Sun enters a suddenly crowded virtualization market
Virtualization was the huge topic during Oracle OpenWorld 2007, and Sun Microsystems kept it going on Wednesday, using Oracle's own show to announce its own virtualization tool to compete with it.
Sun said yesterday it will spend at least $2 billion towards supporting xVM, the company's own virtualization software offering that its executive vice president of software, Rich Green, described as a "complete suite of data center automation technology,"
"Our engagement with the community is not something we take lightly," Sun CEO Jonathan Schwartz said during the keynote. "It is in every way the foundation of our company."

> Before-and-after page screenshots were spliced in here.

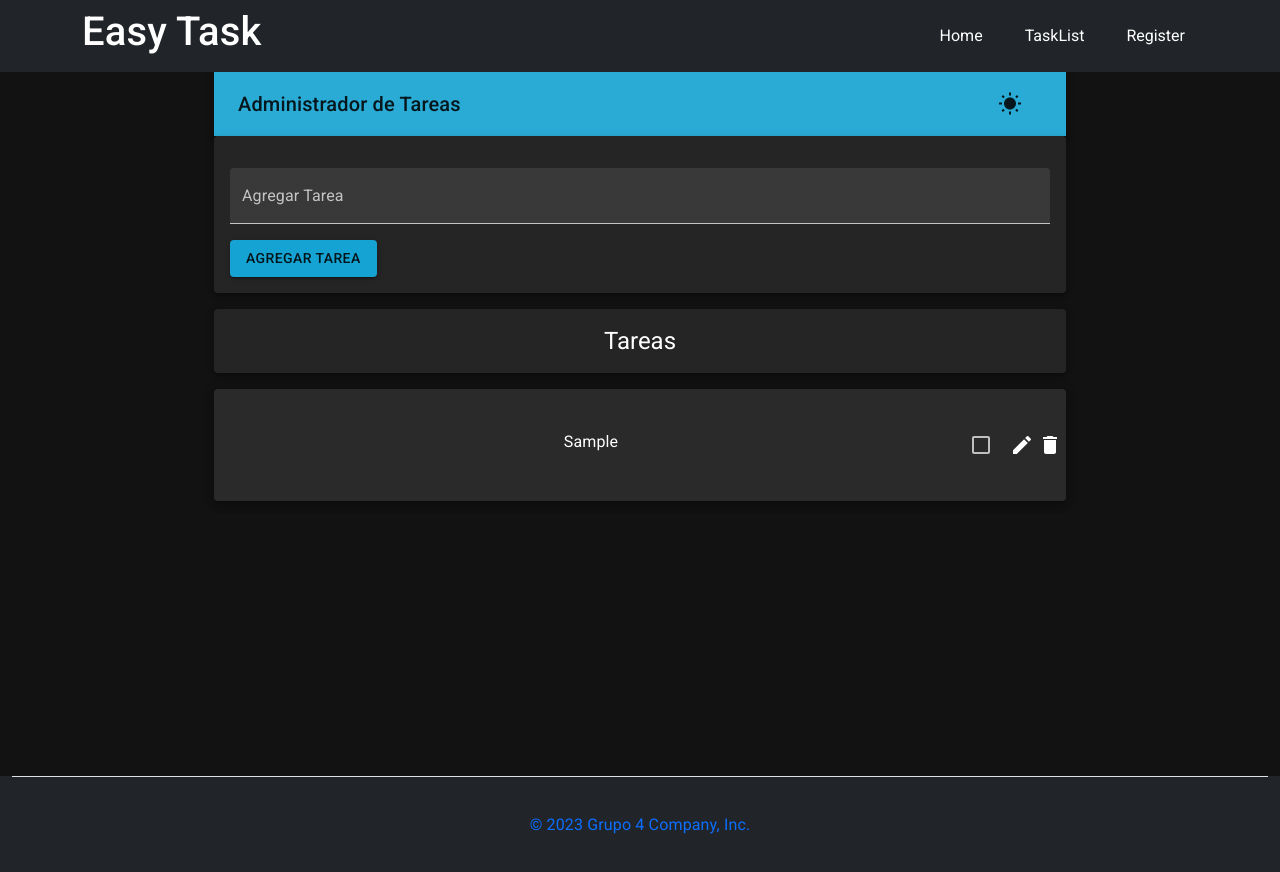
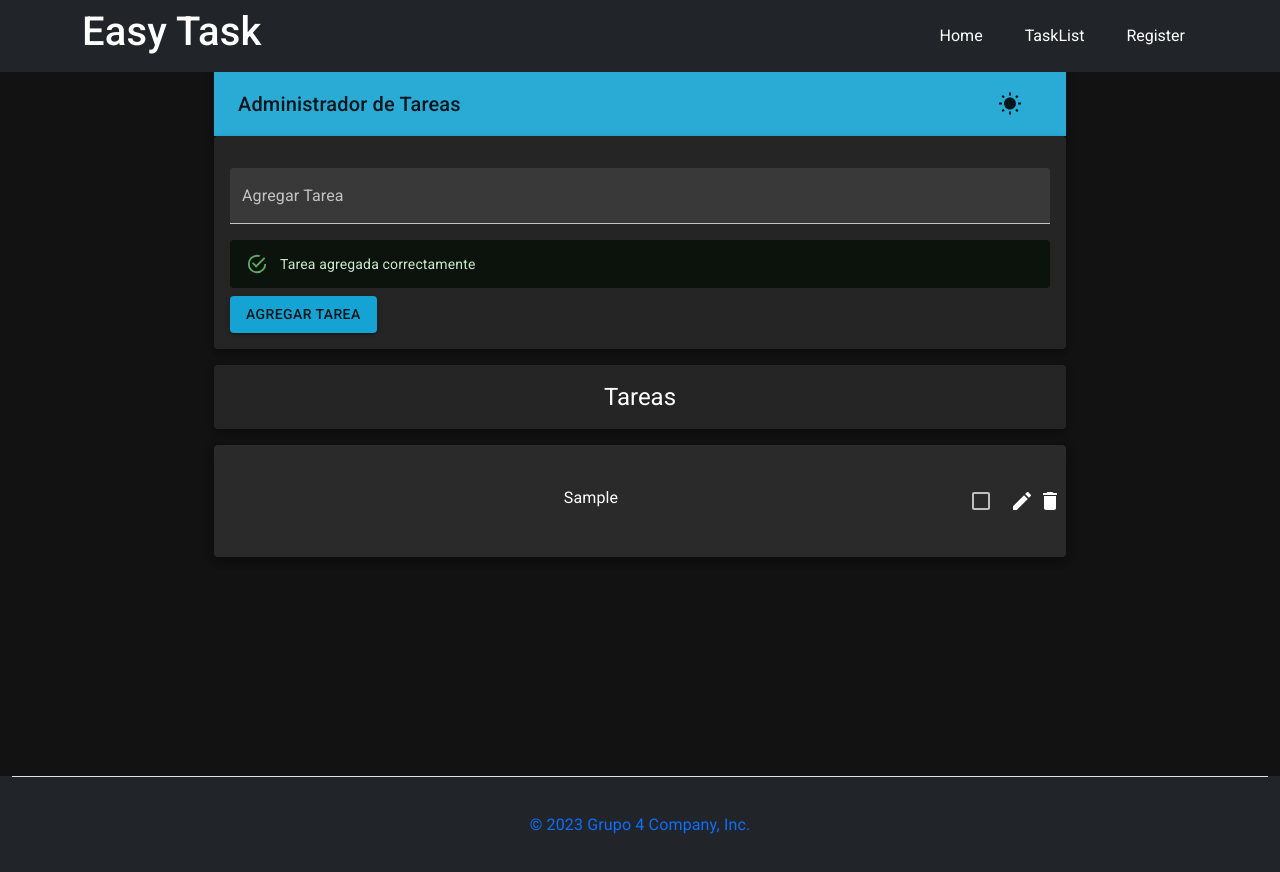
Before and after one commit to juan25258/grupo-4-entregafinal, a React (Vite) app in the folder app_TaskList/: page /AdminTaskList in a window 1280 px wide. Both pictures are taken after typing "Sample" into the empty fields and a click on the button "AGREGAR TAREA". Built offline with nearby package versions, Linux system fonts and the light colour scheme.

Commit message:
Se agrega mensaje de error y de agregar tarea correcto

```diff
--- a/app_TaskList/src/componentes/TaskForm.jsx
+++ b/app_TaskList/src/componentes/TaskForm.jsx
@@ -1,18 +1,25 @@
 import { useState } from 'react';
-import { Paper, TextField, Button } from '@mui/material';
+import { Paper, TextField, Button, Alert } from '@mui/material';
 
 export default function TaskForm ({ addTask }) {
   const [taskName, setTaskName] = useState('');
+  const [showError, setShowError] = useState(false);
+  const [showSuccess, setShowSuccess] = useState(false);
 
-  const handleChange = (e) => {
+  const handleChange = (e) => { //Mensajes de Error o de Agregado correctamente.
     setTaskName(e.target.value);
+    setShowError(false);
+    setShowSuccess(false);
   };
 
   const handleSubmit = (e) => {
     e.preventDefault();
     if (taskName.trim() !== '') {
       addTask(taskName);
-      setTaskName(''); //Seteo para que se borre el elemento cargado
+      setTaskName('');
+      setShowSuccess(true); // True en Mensaje de tarea agregada correctamente.
+    } else {
+      setShowError(true); // True en Mensaje de campo vacio.
     }
   };
 
@@ -27,7 +34,17 @@ export default function TaskForm ({ addTask }) {
           onChange={handleChange}
           margin="normal"
         />
-        <Button type="submit" variant="contained" color="primary"  style={{marginTop: '8px' }}>
+        {showError && (
+          <Alert severity="error" style={{ marginTop: '8px' }}>
+            El campo no puede estar vacío
+          </Alert>
+        )}
+        {showSuccess && (
+          <Alert severity="success" style={{ marginTop: '8px' }}>
+            Tarea agregada correctamente
+          </Alert>
+        )}
+        <Button type="submit" variant="contained" color="primary" style={{ marginTop: '8px' }}>
           Agregar Tarea
         </Button>
       </form>
```
Also changed, not shown: app_TaskList/src/componentes/TaskItem.jsx (+6 -3 lines).
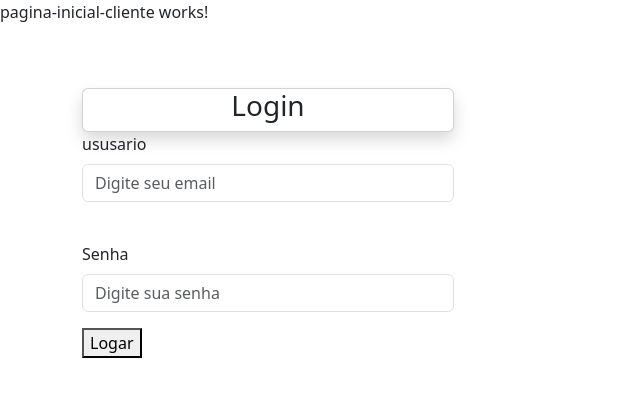
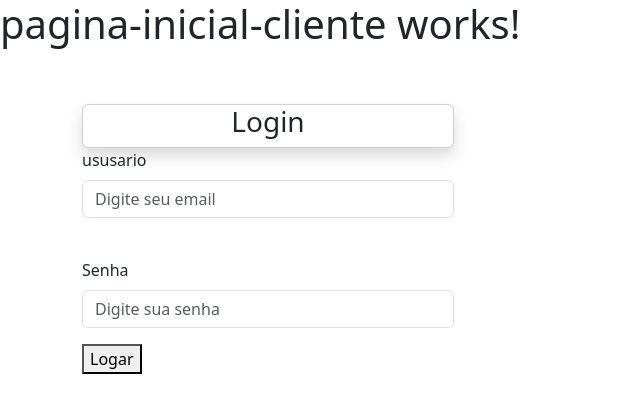
Before and after one commit to GustavoNielsen/Trab_Web2, an Angular app in the folder trab-web2/: page /paginainicialcliente in a window 1280 px wide. Shown: the top 412 px of the page, without its empty margins (0-640 px from the left). Built offline with nearby package versions, Linux system fonts and the light colour scheme.

Commit message:
TesteCommit-IGNORAR

```diff
--- a/trab-web2/src/app/pages/pagina-inicial-cliente/pagina-inicial-cliente.component.html
+++ b/trab-web2/src/app/pages/pagina-inicial-cliente/pagina-inicial-cliente.component.html
@@ -1 +1,2 @@
-<p>pagina-inicial-cliente works!</p>
+
+	<h1>pagina-inicial-cliente works!</h1>
```
Also changed, not shown: trab-web2/src/app/pages/pagina-inicial-cliente/pagina-inicial-cliente.component.ts (line endings or trailing spaces).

In a rapidly congested field full of virtualization contenders, including established leaders such as VMware and Citrix Xen, and the up-and-comers Microsoft and now Oracle, Sun is banking on its own existing assets to help it distinguish itself. To that end, xVM will bring about the first time Windows users can utilize Predictive Self-Healing, Sun's sophisticated system for fault detection and diagnostics.
There will also be the opportunity for clients to employ ZFS, the 128-bit file system considered one of Solaris' crown jewels, and which Sun has been fiercely protecting in recent months.
"On the X86 platform, the hypervisor is based on code derived from the work of the Xen open source community, via the Xen community on OpenSolaris.org," according to Marc Hamilton, Sun's director of technology for its global education and research group.
"Sun xVM Ops Center will be one of the first tools to manage both your physical and virtual environments," he added. "Other virtualization management tools may be able to restart your VM when you have a DIMM failure, but then you need to switch to a different management tool to actually find the machine where the physical failure occurred."
Understanding management can be the most difficult aspect of virtualization, Sun plans to offer next month the vXM Ops Center, which is being described a "highly scalable, full stack management tool."
Even though yesterday was the first time xVM was publicly shown, Sun employees and several press analysts discussed the technology openly in published blogs last month.
According to Green, the xVM Ops Center service will be available to users under a GPL v3 license. Sun plans to offer support subscriptions for companies who are willing to pay for customer support. Companies such as AMD, Intel, Symantec, Quest Software and Red Hat have endorsed xVM, with more companies expected to hop on the bandwagon.
Meanwhile, the OpenxVM.org Web site is being established as an open source community that will help further the development of xVM in the future.